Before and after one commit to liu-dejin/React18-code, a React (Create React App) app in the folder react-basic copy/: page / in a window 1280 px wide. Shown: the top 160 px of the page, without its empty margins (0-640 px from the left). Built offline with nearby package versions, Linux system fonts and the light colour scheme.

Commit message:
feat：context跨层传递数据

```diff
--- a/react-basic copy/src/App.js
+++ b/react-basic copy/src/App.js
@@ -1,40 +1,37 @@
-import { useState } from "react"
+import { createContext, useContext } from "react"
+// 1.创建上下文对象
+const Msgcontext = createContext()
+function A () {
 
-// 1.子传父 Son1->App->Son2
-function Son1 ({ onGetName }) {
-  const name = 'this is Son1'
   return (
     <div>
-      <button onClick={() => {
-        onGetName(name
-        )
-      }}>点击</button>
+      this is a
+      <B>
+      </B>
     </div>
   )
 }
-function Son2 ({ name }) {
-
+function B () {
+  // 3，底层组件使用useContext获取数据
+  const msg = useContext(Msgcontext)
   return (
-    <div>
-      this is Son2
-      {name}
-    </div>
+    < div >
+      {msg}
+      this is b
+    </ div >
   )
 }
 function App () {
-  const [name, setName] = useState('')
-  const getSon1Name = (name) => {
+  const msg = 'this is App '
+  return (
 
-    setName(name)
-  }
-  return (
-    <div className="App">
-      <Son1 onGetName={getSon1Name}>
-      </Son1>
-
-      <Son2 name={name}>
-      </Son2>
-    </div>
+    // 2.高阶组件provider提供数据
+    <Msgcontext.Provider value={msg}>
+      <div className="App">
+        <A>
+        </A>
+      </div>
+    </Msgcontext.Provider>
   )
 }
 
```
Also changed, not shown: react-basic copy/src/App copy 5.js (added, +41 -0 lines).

__TASK OBJECTIVE__: The response should contain each record above, retyped exactly.

__SOLUTION TO THIS TASK__:
Before and after one commit to liu-dejin/React18-code, a React (Create React App) app in the folder react-basic copy/: page / in a window 1280 px wide. Shown: the top 160 px of the page, without its empty margins (0-640 px from the left). Built offline with nearby package versions, Linux system fonts and the light colour scheme.

Commit message:
feat：context跨层传递数据

```diff
--- a/react-basic copy/src/App.js
+++ b/react-basic copy/src/App.js
@@ -1,40 +1,37 @@
-import { useState } from "react"
+import { createContext, useContext } from "react"
+// 1.创建上下文对象
+const Msgcontext = createContext()
+function A () {
 
-// 1.子传父 Son1->App->Son2
-function Son1 ({ onGetName }) {
-  const name = 'this is Son1'
   return (
     <div>
-      <button onClick={() => {
-        onGetName(name
-        )
-      }}>点击</button>
+      this is a
+      <B>
+      </B>
     </div>
   )
 }
-function Son2 ({ name }) {
-
+function B () {
+  // 3，底层组件使用useContext获取数据
+  const msg = useContext(Msgcontext)
   return (
-    <div>
-      this is Son2
-      {name}
-    </div>
+    < div >
+      {msg}
+      this is b
+    </ div >
   )
 }
 function App () {
-  const [name, setName] = useState('')
-  const getSon1Name = (name) => {
+  const msg = 'this is App '
+  return (
 
-    setName(name)
-  }
-  return (
-    <div className="App">
-      <Son1 onGetName={getSon1Name}>
-      </Son1>
-
-      <Son2 name={name}>
-      </Son2>
-    </div>
+    // 2.高阶组件provider提供数据
+    <Msgcontext.Provider value={msg}>
+      <div className="App">
+        <A>
+        </A>
+      </div>
+    </Msgcontext.Provider>
   )
 }
 
```
Also changed, not shown: react-basic copy/src/App copy 5.js (added, +41 -0 lines).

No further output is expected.